The other day, I found a clue that the installation of iOS apps that are not in the Mac App Store (so-called sideload) may be blocked in the future on Macs with Apple silicon “M1” chips, but Apple changed the server side settings. It is reported that it was done.
While Apple claims that iPhone and iPad apps will also work on the M1 Mac, it is said to give app developers the freedom to choose whether or not to publish their apps on the Mac App Store. The app that was made private there is not available from the App Store, but it could be installed by backing up the software from the iPhone or iPad to the Mac using iMazing etc. and extracting the .IPA file from it. It has been reported that iOS apps such as Netflix, Instagram, and Facebook could actually run on Mac.
However, according to the US 9to5Mac, from the 15th (US local time), apps that are not published on the Mac App Store can no longer be installed. Apple has flipped the server-side switch needed to block the manual installation of iPhone and iPad apps on Apple Silicon Macs.
This change is stated to extend to the developer or public beta of macOS Big Sur 11.1 or macOS Big Sur 11.2. The only difference is that macOS Big Sur 11.2 Beta displays a specific error message like the title image (cannot be installed because the developer did not intend to run it on this platform).
On the other hand, when I try to sideload the iPhone / iPad app on an M1 Mac with macOS 11.1, the installation simply fails and the error “Try again later” is displayed.
However, the sideloaded apps will continue to work properly, and this change will only affect when installing a new app. It also states that it can be installed if you have previously downloaded the IPA file.
The change itself is made on the App Store system that delivers the actual .IPA file and is part of the API that manages the OS’s DRM (Digital Rights Management), so workarounds may be found in the future. The sex is expected to be low.
In the first place, the reason why the Mac App Store allowed app developers “freedom to publish” is that iPhone / iPad apps designed assuming the touch panel and screen of mobile devices are not optimized for desktop PCs and problems. Prohibiting sideloading may be a natural outcome, as there are speculations of concern or commercial reasons (such as separating Mac and iOS apps to prevent co-eating).

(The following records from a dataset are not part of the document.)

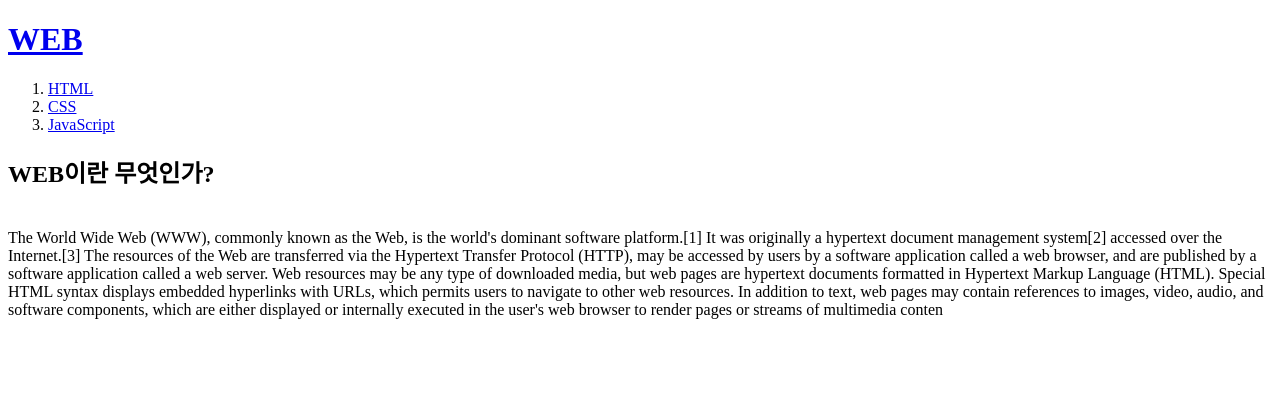
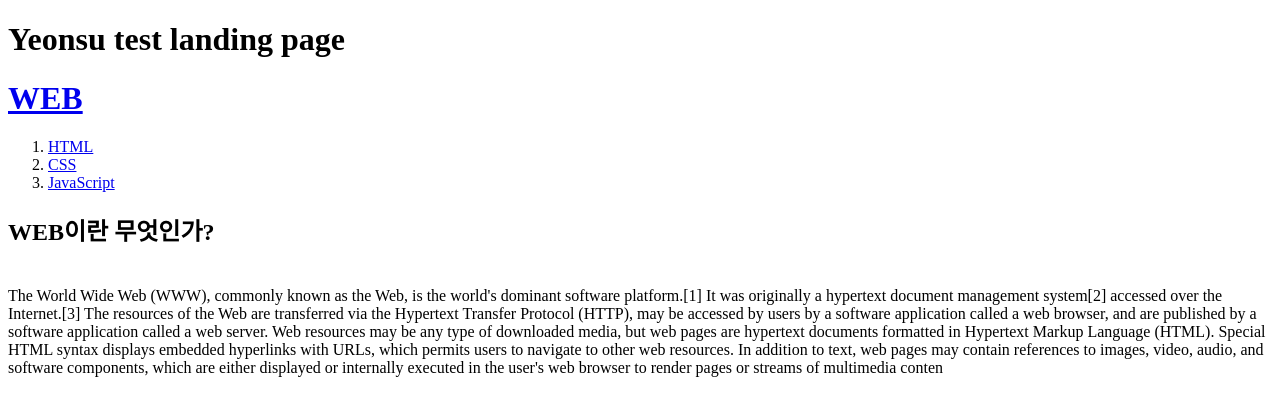
Before and after one commit to ye0nsuuuuu/test240402, a plain HTML site: page index.html in a window 1280 px wide. Drawn offline with Linux system fonts and the light colour scheme.

Commit message:
이름수정 test01

```diff
--- a/index.html
+++ b/index.html
@@ -5,6 +5,7 @@
 <meta charset="utf-8">
 </head>
 <body>
+    <h1>Yeonsu test landing page </h1>
 <h1><a href="index.html">WEB</a></h1>
 <ol>
 <li><a href="1.html">HTML</a></li>
```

Rachel Maga is a technology journalist currently working at Globe Live Media agency. She has been in the Technology Journalism field for over 5 years now. Her life’s biggest milestone is the inside tour of Tesla Industries, which was gifted to her by the legend Elon Musk himself.